Essentially, the distinct method of science is that it begins with observations, generalizes these observations into laws, theory, universal propositions, and then uses these generalizations to make predictions about the future behavior of the world.

As an example, suppose I notice that whenever the temperature is below 0 degrees Celsius, water freezes. After repeated observations of these phenomena, I might inductively infer that water always freezes below 0 degrees Celsius. With this generalization, I can now make future predictions about the world. For instance, if weather forecasters tell me that it will be below 0 degrees Celsius tomorrow I can deductively infer that if there is any water on the sidewalk, it will freeze.

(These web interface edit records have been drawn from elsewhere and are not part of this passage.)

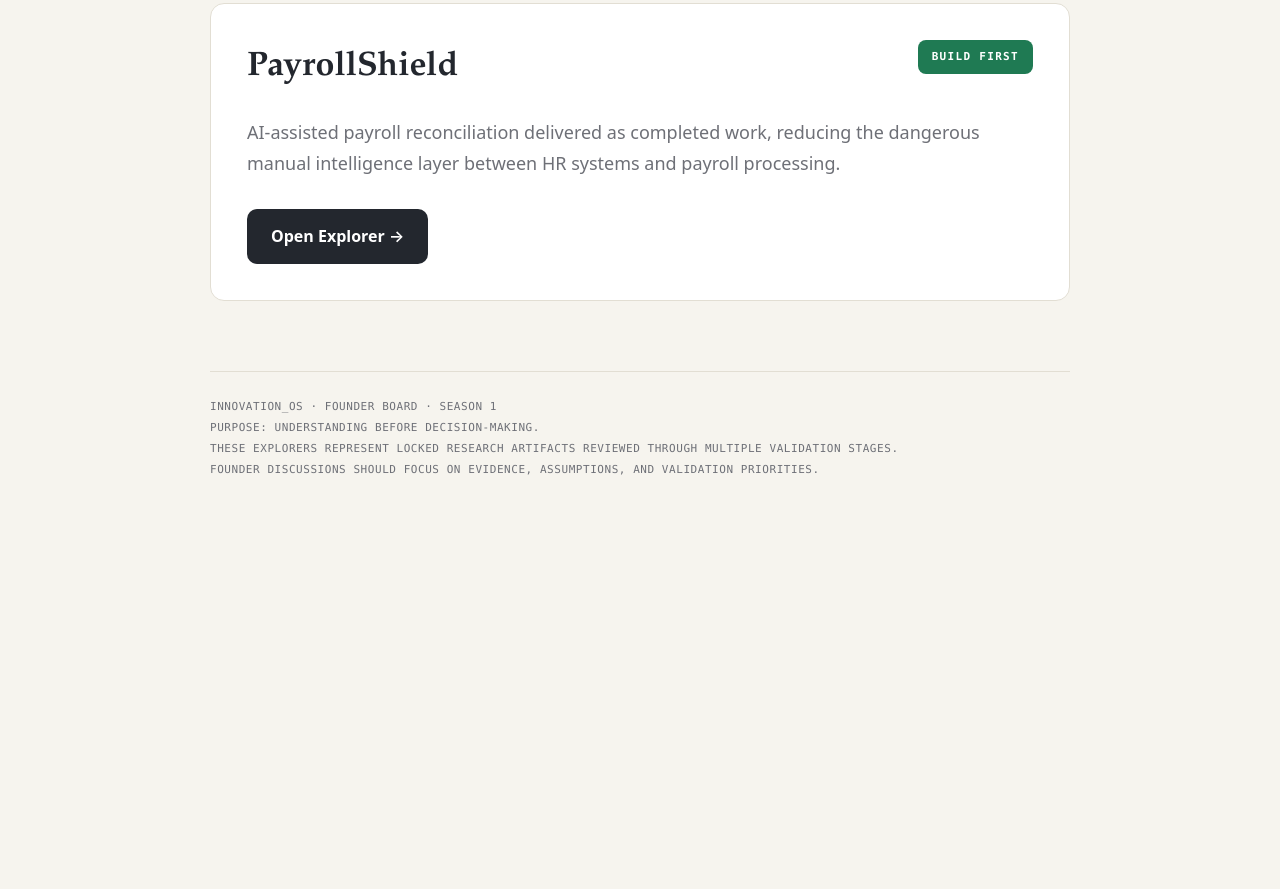
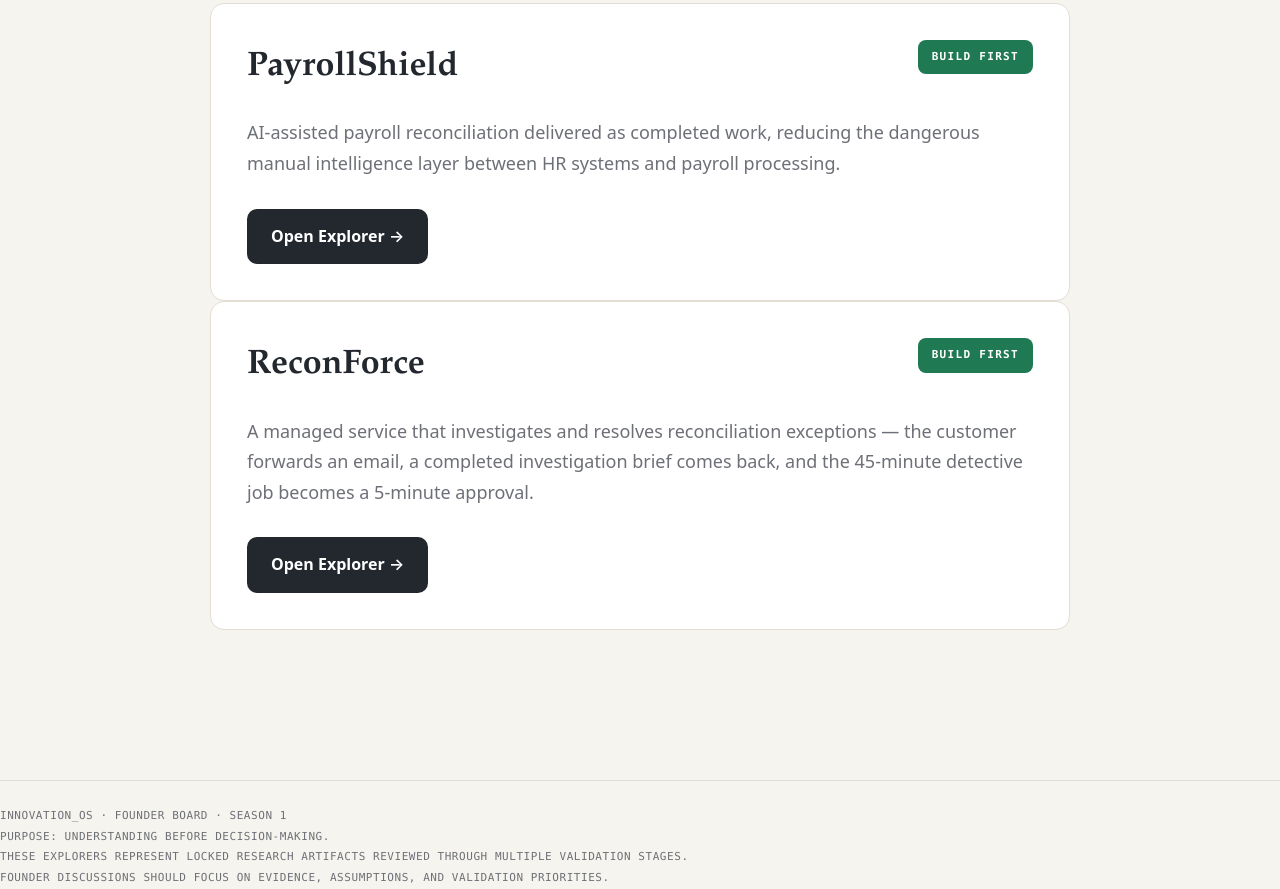
Before and after one commit to rajeshm365/innovation-os-founder-explorer, a plain HTML site: page index.html in a window 1280 px wide. Shown: the part 1306-2195 px from the top of the page. Before the commit the page ends 1866 px from the top, so only its background shows below. Drawn offline with Linux system fonts and the light colour scheme.

Commit message:
Update index.html

```diff
--- a/index.html
+++ b/index.html
@@ -244,6 +244,27 @@
 
     </div>
 
+        <div class="card">
+
+            <div class="card-top">
+                <h2>ReconForce</h2>
+                <span class="tag">Build First</span>
+            </div>
+
+            <p class="description">
+                A managed service that investigates and resolves reconciliation exceptions — the customer forwards an email,
+                a completed investigation brief comes back, and the 45-minute detective job becomes a 5-minute approval.
+            </p>
+
+            <a class="button"
+               href="FPA-04_FOUNDER_EXPLORER_v1.html">
+                Open Explorer →
+            </a>
+
+        </div>
+
+    </div>
+
     <footer>
 
         INNOVATION_OS · FOUNDER BOARD · SEASON 1<br>
```
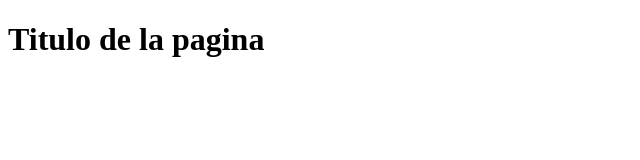
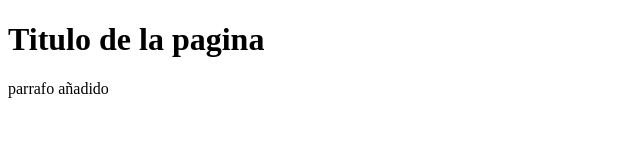
Before and after one commit to ImNavaa/PracticaGit, a plain HTML site: page index.html in a window 1280 px wide. Shown: the whole page, without its empty margins (0-640 px from the left). Drawn offline with Linux system fonts and the light colour scheme.

Commit message:
Update index.html

```diff
--- a/index.html
+++ b/index.html
@@ -8,5 +8,6 @@
 </head>
 <body>
     <h1>Titulo de la pagina</h1>
+    <p>parrafo añadido</p>
 </body>
 </html>
```
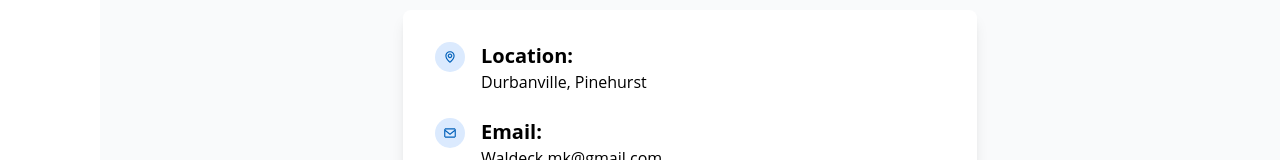
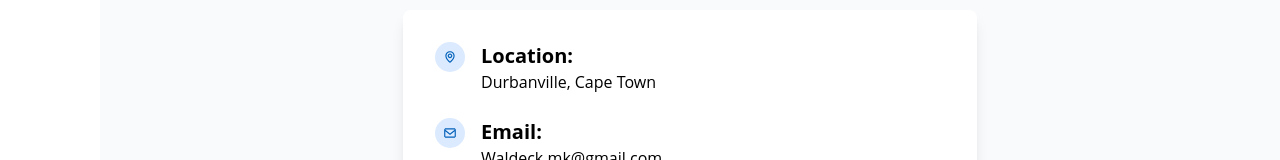
Before and after one commit to MattWaldeck/my-resume, a React (Vite) app: page / in a window 1280 px wide. Shown: the part 4427-4587 px from the top of the page. Built offline with nearby package versions, Linux system fonts and the light colour scheme.

Commit message:
remove pinehurst

```diff
--- a/src/components/Contact.tsx
+++ b/src/components/Contact.tsx
@@ -15,7 +15,7 @@ const Contact = () => {
                 <BiMap className="text-3xl text-custom-blue bg-blue-100 p-2 rounded-full" />
                 <div className="ml-4">
                   <h4 className="text-xl font-bold">Location:</h4>
-                  <p>Durbanville, Pinehurst</p>
+                  <p>Durbanville, Cape Town</p>
                 </div>
               </div>
 
```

Discussion 5 Use the above model to give an illustration of the inductivist picture of science.

0.4 Criticisms of Inductivism

Objection 1 (How many observations is enough?) The first criterion is vague. How many observations are required to make an argument strong? 100, 1,000, 10,000? In addition, sometimes a few observations is said to be enough, e.g. we don’t need to test anymore nuclear weapons to know they are destructive.

Objection 2 (What is a sufficient variety of observations?) The second condition is also problematic. With boiling water, since atmospheric pressure effects the boiling point of water and atmospheric pressure varies with altitude, it is relevant to the generalization that water boils at 100 Celsius that the boiling point of water is tested at different altitudes. But, what sorts of conditions are relevant to a generalization? In testing falling bodies, does the color of the object impact the rate at which an object falls? Does the weight? Does the size?

Objection 3 (unobservables) Much of science makes claims about unobservable entities (e.g. electrons, quarks, etc.) and so how can we

Objection 4 (The Problem of Induction) Suppose that the inductivist claims that all scientific knowledge is justified either by an appeal to deductive reasoning (logic) or by experience. Inductive arguments cannot be justified in terms of deductive reasoning (logic) since as inductive arguments are not valid. Can inductive arguments in general be justified by experience? Consider the argument below:

The argument above reasons from successful instances of the principle of induction to the generalization that the principle of induction will always work. The problem with this argument is that it assumes what it is supposed to prove. That is, in order to show the principle the principle of induction is justified, it assumes that the principle of induction is justified.

Response 1 One way that we might respond to this objection is to modify the strong principle of induction. Rather than saying that if a large number of As have been observed in a wide variety of conditions, and those As unequivocally have property B, then probably (it is likely that) all As are B. Let’s call this the “weak principle of induction”

Objection 5 (weak principle of induction is no more justified.) Even an argument for the weak principle of induction will need to be inductive and so it will need to assume what it is supposed to prove